Women, in spite of their high numbers at entry level and middle management ranks in firms, have not achieved a significant breakthrough into senior positions of leadership.  In law firms, the percentage of women declines dramatically at higher levels.  Women represent half of new law trainees but, constitute only 15 per cent of equity partners, a ratio which has not changed significantly for 20 years (Report of the 7th Annual NAWL National Survey on the Retention and Promotion of Women in Law Firms, NAWL Foundation, October 2012).  The Lawyer’s UK 200 2017 report found only a quarter of all partners in the UK’s 200 largest firms are women and although the proportion of women partners across the UK 200 rose in 2016, it was only by a one percent. The majority of firms continue to have partnerships that are overwhelmingly white and male.  In the top 100, only 21 firms have equity partnerships that are more than 25 per cent women, compared with 24 in 2015/16 (The Worst Performing Firms in Gender diversity, Matt Byrne, 8 September 2017).   Recent research has found that the reason why more men than women are promoted is not because of any inherent differences in ability between them, but because significantly more men than women are sponsored by influential leaders who can accelerate their careers.

The research also shows that when women also have senior-level sponsors, they are promoted at the same rate as men (Forget a Mentor) Find a Sponsor, Sylvia Ann Hewitt, Harvard Business Review Press, Boston, 2013).  In the Harvard Business Review article “Why men still get more promotions than women”, Herminia Ibarra and her colleagues suggest that women are over-mentored and under-sponsored.  In interviews with 40 high-potential men and women, the women confirmed that they gained valuable career advice from their mentors; they explored their preferred styles of operating and what they needed to do to get promoted.  The men on the other hand, talked about how they planned their next moves, how they could take charge in new roles and how their mentor could advocate for them publicly – more of a sponsor’s role.

For these reasons, it is vital to understand the differences between mentoring and sponsorship.  While sponsorship can open doors for high potentials women and BME professionals, simply providing someone with a sponsor does not guarantee career success.

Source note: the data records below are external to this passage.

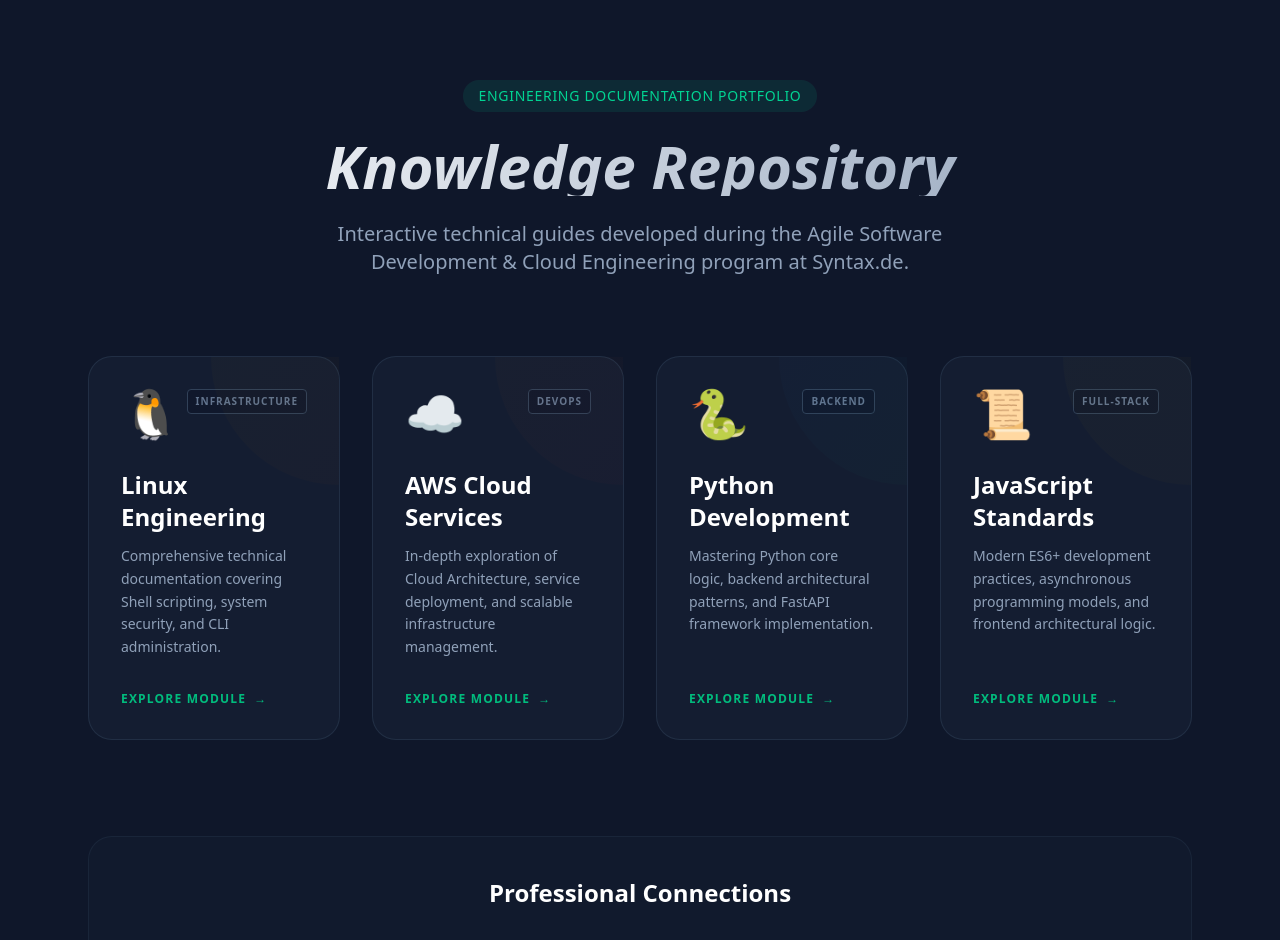
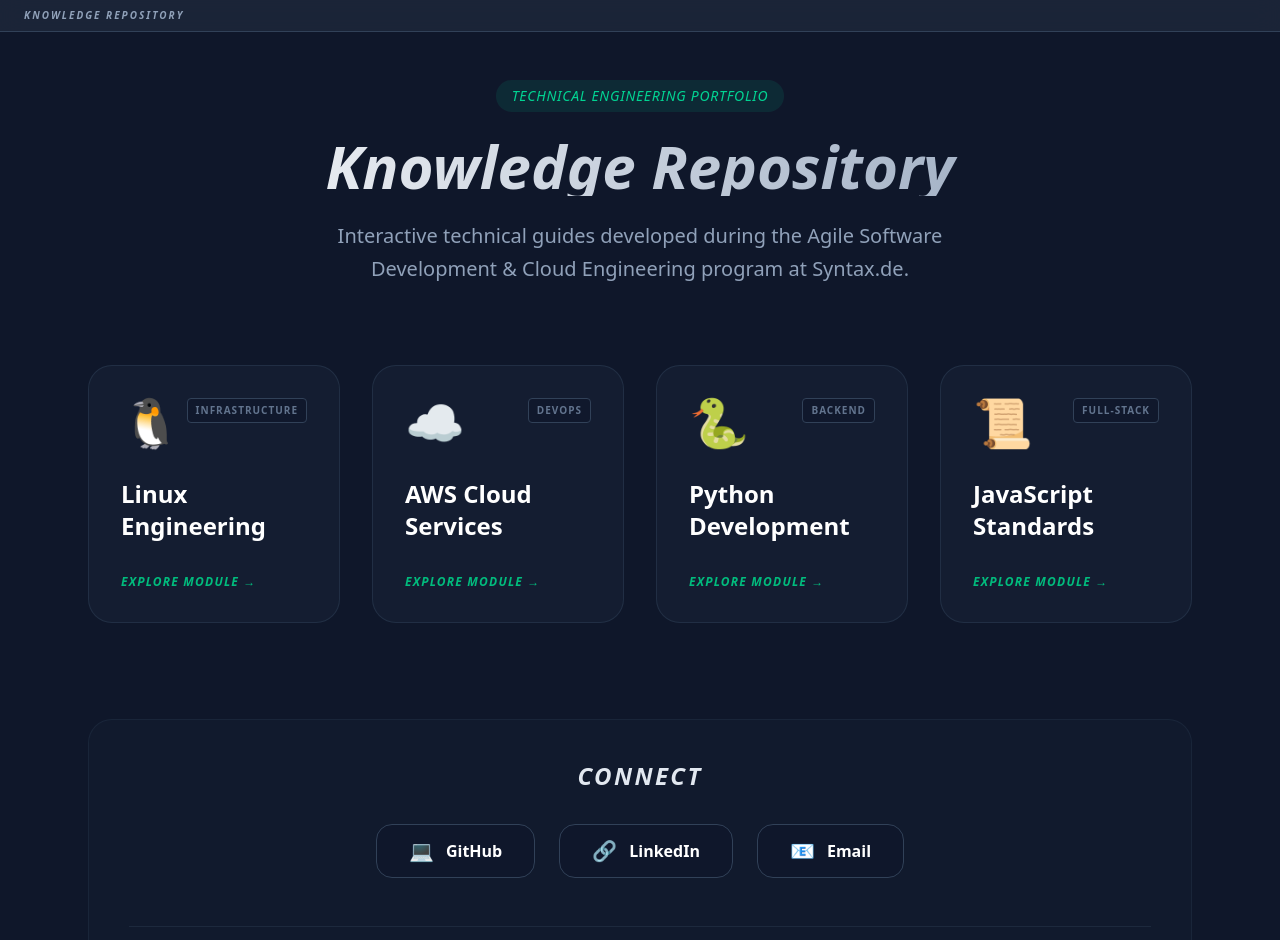
Before and after one commit to BozgunBer-2506/Knowledge-Repository, a React (Vite) app: page / in a window 1280 px wide. Shown: the top 940 px of the page. Built offline with nearby package versions, Linux system fonts and the light colour scheme.

Commit message:
feat: integrate google translate with custom styles and fix cors

```diff
--- a/index.html
+++ b/index.html
@@ -1,13 +1,28 @@
 <!doctype html>
 <html lang="en">
+
 <head>
   <meta charset="UTF-8" />
   <link rel="icon" type="image/svg+xml" href="/vite.svg" />
   <meta name="viewport" content="width=device-width, initial-scale=1.0" />
   <title>guide-hub</title>
 </head>
+<script type="text/javascript">
+  function googleTranslateElementInit() {
+    new google.translate.TranslateElement({
+      pageLanguage: 'en',
+      includedLanguages: 'en,de,tr',
+      layout: google.translate.TranslateElement.InlineLayout.SIMPLE,
+      autoDisplay: false
+    }, 'google_translate_element');
+  }
+</script>
+<script type="text/javascript"
+  src="https://translate.google.com/translate_a/element.js?cb=googleTranslateElementInit"></script>
+
 <body>
   <div id="root"></div>
   <script type="module" src="/src/main.jsx"></script>
 </body>
+
 </html>
--- a/src/App.jsx
+++ b/src/App.jsx
@@ -1,128 +1,99 @@
 import React from 'react';
 
-// Configuration for technical modules
 const guides = [
-  {
-    title: "Linux Engineering",
-    desc: "Comprehensive technical documentation covering Shell scripting, system security, and CLI administration.",
-    icon: "🐧",
-    link: "https://linux-rehberi-tr.vercel.app/",
-    color: "from-yellow-400 to-orange-500",
-    tag: "Infrastructure"
-  },
-  {
-    title: "AWS Cloud Services",
-    desc: "In-depth exploration of Cloud Architecture, service deployment, and scalable infrastructure management.",
-    icon: "☁️",
-    link: "https://aws-cloud-rehberi-tr.vercel.app/",
-    color: "from-orange-400 to-red-500",
-    tag: "DevOps"
-  },
-  {
-    title: "Python Development",
-    desc: "Mastering Python core logic, backend architectural patterns, and FastAPI framework implementation.",
-    icon: "🐍",
-    link: "https://python-rehberi-tr.vercel.app/",
-    color: "from-blue-500 to-green-400",
-    tag: "Backend"
-  },
-  {
-    title: "JavaScript Standards",
-    desc: "Modern ES6+ development practices, asynchronous programming models, and frontend architectural logic.",
-    icon: "📜",
-    link: "https://java-script-rehberi-tr.vercel.app/",
-    color: "from-yellow-300 to-yellow-500",
-    tag: "Full-Stack"
-  }
+  { title: "Linux Engineering", icon: "🐧", link: "https://linux-rehberi-tr.vercel.app/", tag: "Infrastructure" },
+  { title: "AWS Cloud Services", icon: "☁️", link: "https://aws-cloud-rehberi-tr.vercel.app/", tag: "DevOps" },
+  { title: "Python Development", icon: "🐍", link: "https://python-rehberi-tr.vercel.app/", tag: "Backend" },
+  { title: "JavaScript Standards", icon: "📜", link: "https://java-script-rehberi-tr.vercel.app/", tag: "Full-Stack" }
 ];
 
 export default function App() {
   return (
     <div className="min-h-screen bg-[#0f172a] text-white font-sans selection:bg-emerald-500/30">
-      <div className="max-w-6xl mx-auto px-6 py-20">
 
-        {/* Academic Header Section */}
+      <style>{`
+        .goog-logo-link, .goog-te-gadget span, .goog-te-banner-frame { display: none !important; }
+        .goog-te-gadget { color: transparent !important; font-size: 0 !important; }
+        .goog-te-combo {
+          background-color: rgba(30, 41, 59, 0.7) !important;
+          color: #10b981 !important;
+          border: 1px solid rgba(16, 185, 129, 0.3) !important;
+          border-radius: 8px !important;
+          padding: 4px 8px !important;
+          font-size: 12px !important;
+          font-weight: 600 !important;
+          outline: none !important;
+        }
+        body { top: 0px !important; position: static !important; }
+        #goog-gt-tt, .goog-te-balloon-frame { display: none !important; }
+        .goog-text-highlight { background: none !important; box-shadow: none !important; }
+      `}</style>
+
+      <nav className="sticky top-0 z-50 bg-[#1e293b]/80 backdrop-blur-md border-b border-slate-700 py-2 px-6 flex justify-between items-center">
+        <span className="text-[10px] text-slate-400 uppercase tracking-[0.2em] font-bold italic">
+          Knowledge Repository
+        </span>
+        <div id="google_translate_element"></div>
+      </nav>
+
+      <div className="max-w-6xl mx-auto px-6 py-12">
         <header className="text-center mb-20">
-          <div className="inline-block px-4 py-1.5 mb-6 text-sm font-medium tracking-wider text-emerald-400 uppercase bg-emerald-400/10 rounded-full">
-            Engineering Documentation Portfolio
+          <div className="inline-block px-4 py-1.5 mb-6 text-sm font-medium tracking-wider text-emerald-400 uppercase bg-emerald-400/10 rounded-full italic">
+            Technical Engineering Portfolio
           </div>
           <h1 className="text-5xl md:text-6xl font-extrabold mb-6 bg-gradient-to-r from-white to-slate-400 bg-clip-text text-transparent italic">
             Knowledge Repository
           </h1>
-          <p className="text-slate-400 text-xl max-w-2xl mx-auto font-light">
+          <p className="text-slate-400 text-xl max-w-2xl mx-auto font-light leading-relaxed">
             Interactive technical guides developed during the Agile Software Development & Cloud Engineering program at Syntax.de.
           </p>
         </header>
 
-        {/* Knowledge Modules Grid */}
         <div className="grid grid-cols-1 md:grid-cols-2 lg:grid-cols-4 gap-8 mb-24">
           {guides.map((guide, index) => (
-            <a
-              key={index}
-              href={guide.link}
-              target="_blank"
-              rel="noopener noreferrer"
-              className="group relative flex flex-col bg-slate-800/40 border border-slate-700/50 p-8 rounded-3xl transition-all duration-500 hover:bg-slate-800 hover:border-emerald-500/50 hover:-translate-y-2 hover:shadow-2xl hover:shadow-emerald-500/10"
-            >
-              <div className={`absolute top-0 right-0 w-32 h-32 bg-gradient-to-br ${guide.color} opacity-[0.02] group-hover:opacity-[0.07] transition-opacity rounded-bl-full`} />
-
+            <a key={index} href={guide.link} target="_blank" rel="noreferrer"
+              className="group relative flex flex-col bg-slate-800/40 border border-slate-700/50 p-8 rounded-3xl transition-all duration-300 hover:-translate-y-2 hover:border-emerald-500/50 hover:bg-slate-800 decoration-none">
               <div className="flex justify-between items-start mb-8">
-                <span className="text-5xl">{guide.icon}</span>
-                <span className="text-[10px] font-bold uppercase tracking-widest text-slate-500 bg-slate-900/80 px-2 py-1 rounded border border-slate-700">
-                  {guide.tag}
-                </span>
+                <span className="text-5xl transform group-hover:scale-110 transition-transform">{guide.icon}</span>
+                <span className="text-[10px] font-bold uppercase tracking-widest text-slate-500 bg-slate-900/80 px-2 py-1 rounded border border-slate-700">{guide.tag}</span>
               </div>
-
-              <h3 className="text-2xl font-bold mb-3 group-hover:text-emerald-400 transition-colors">
-                {guide.title}
-              </h3>
-
-              <p className="text-slate-400 text-sm leading-relaxed mb-8 font-light">
-                {guide.desc}
-              </p>
-
-              <div className="mt-auto flex items-center text-emerald-500 font-semibold text-xs tracking-widest uppercase">
-                Explore Module <span className="ml-2 transition-transform group-hover:translate-x-1">→</span>
+              <h3 className="text-2xl font-bold mb-8 group-hover:text-emerald-400 transition-colors">{guide.title}</h3>
+              <div className="mt-auto flex items-center text-emerald-500 font-semibold text-xs tracking-widest uppercase italic">
+                Explore Module →
               </div>
             </a>
           ))}
         </div>
 
-        {/* Professional Connections & Academic Details */}
         <section className="bg-slate-800/20 border border-slate-700/30 rounded-3xl p-10 text-center">
-          <h2 className="text-2xl font-bold mb-8">Professional Connections</h2>
-          <div className="flex flex-wrap justify-center gap-6">
-            <a href="https://github.com/BozgunBer-2506" target="_blank" rel="noreferrer" className="flex items-center gap-3 px-6 py-3 bg-slate-900 rounded-2xl border border-slate-700 hover:border-emerald-500 transition-all hover:scale-105 group">
+          <h2 className="text-2xl font-bold mb-8 italic text-slate-200 uppercase tracking-widest">Connect</h2>
+          <div className="flex flex-wrap justify-center gap-6 mb-12">
+            <a href="https://github.com/BozgunBer-2506" target="_blank" rel="noreferrer" className="flex items-center gap-3 px-8 py-3 bg-slate-900 rounded-2xl border border-slate-700 hover:border-emerald-500 transition-all hover:scale-105 group decoration-none">
               <span className="text-xl">💻</span>
-              <span className="font-medium group-hover:text-emerald-400 transition-colors">GitHub</span>
+              <span className="font-bold text-white group-hover:text-emerald-400">GitHub</span>
             </a>
-            <a href="https://www.linkedin.com/in/the-bozgun/" target="_blank" rel="noreferrer" className="flex items-center gap-3 px-6 py-3 bg-slate-900 rounded-2xl border border-slate-700 hover:border-emerald-500 transition-all hover:scale-105 group">
+            <a href="https://www.linkedin.com/in/the-bozgun/" target="_blank" rel="noreferrer" className="flex items-center gap-3 px-8 py-3 bg-slate-900 rounded-2xl border border-slate-700 hover:border-emerald-500 transition-all hover:scale-105 group decoration-none">
               <span className="text-xl">🔗</span>
-              <span className="font-medium group-hover:text-emerald-400 transition-colors">LinkedIn</span>
+              <span className="font-bold text-white group-hover:text-emerald-400">LinkedIn</span>
             </a>
-            <a href="mailto:bozgun76@gmail.com" className="flex items-center gap-3 px-6 py-3 bg-slate-900 rounded-2xl border border-slate-700 hover:border-emerald-500 transition-all hover:scale-105 group">
+            <a href="mailto:y.baris.ozgun@gmail.com" className="flex items-center gap-3 px-8 py-3 bg-slate-900 rounded-2xl border border-slate-700 hover:border-emerald-500 transition-all hover:scale-105 group decoration-none">
               <span className="text-xl">📧</span>
-              <span className="font-medium group-hover:text-emerald-400 transition-colors">Email</span>
+              <span className="font-bold text-white group-hover:text-emerald-400">Email</span>
             </a>
           </div>
 
-          <div className="mt-12 grid grid-cols-1 md:grid-cols-2 gap-10 text-left border-t border-slate-800 pt-10">
+          <div className="grid grid-cols-1 md:grid-cols-2 gap-10 text-left border-t border-slate-800 pt-10">
             <div>
-              <h4 className="text-emerald-400 font-bold mb-3 uppercase text-[10px] tracking-[0.2em]">Academic Status</h4>
-              <p className="text-slate-400 text-sm font-light leading-relaxed">
-                IHK Certified IT Support Specialist. Completing intensive training in Agile Software Development with a specialization in Linux & Cloud Engineering.
-              </p>
+              <h4 className="text-emerald-400 font-bold mb-3 uppercase text-[10px] tracking-widest">Academic Status</h4>
+              <p className="text-slate-400 text-sm font-light italic leading-relaxed">IHK Certified IT Support Specialist. Finalizing 9 months of Agile Software Development with a focus on Linux & Cloud Engineering.</p>
             </div>
             <div>
-              <h4 className="text-emerald-400 font-bold mb-3 uppercase text-[10px] tracking-[0.2em]">Methodology</h4>
-              <p className="text-slate-400 text-sm font-light leading-relaxed">
-                Applying Scrum frameworks and Agile methodologies within WSL/Ubuntu environments for scalable, containerized solutions.
-              </p>
+              <h4 className="text-emerald-400 font-bold mb-3 uppercase text-[10px] tracking-widest">Methodology</h4>
+              <p className="text-slate-400 text-sm font-light italic leading-relaxed">Applying Scrum frameworks and Agile methodologies within WSL/Ubuntu environments.</p>
             </div>
           </div>
         </section>
 
-        {/* Professional Footer */}
         <footer className="mt-20 text-center text-slate-600 text-[10px] tracking-[0.3em] uppercase">
           © 2026 Yavuz Baris Özgün — Engineering Portfolio
         </footer>
```
Lines whose indentation alone changed are shown as unchanged.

As sponsorship is so critical to making it into leadership positions, it is very important to get it right and this will be explored in my next article “Implementing effective sponsorship programmes?”

Written by Jo Larbie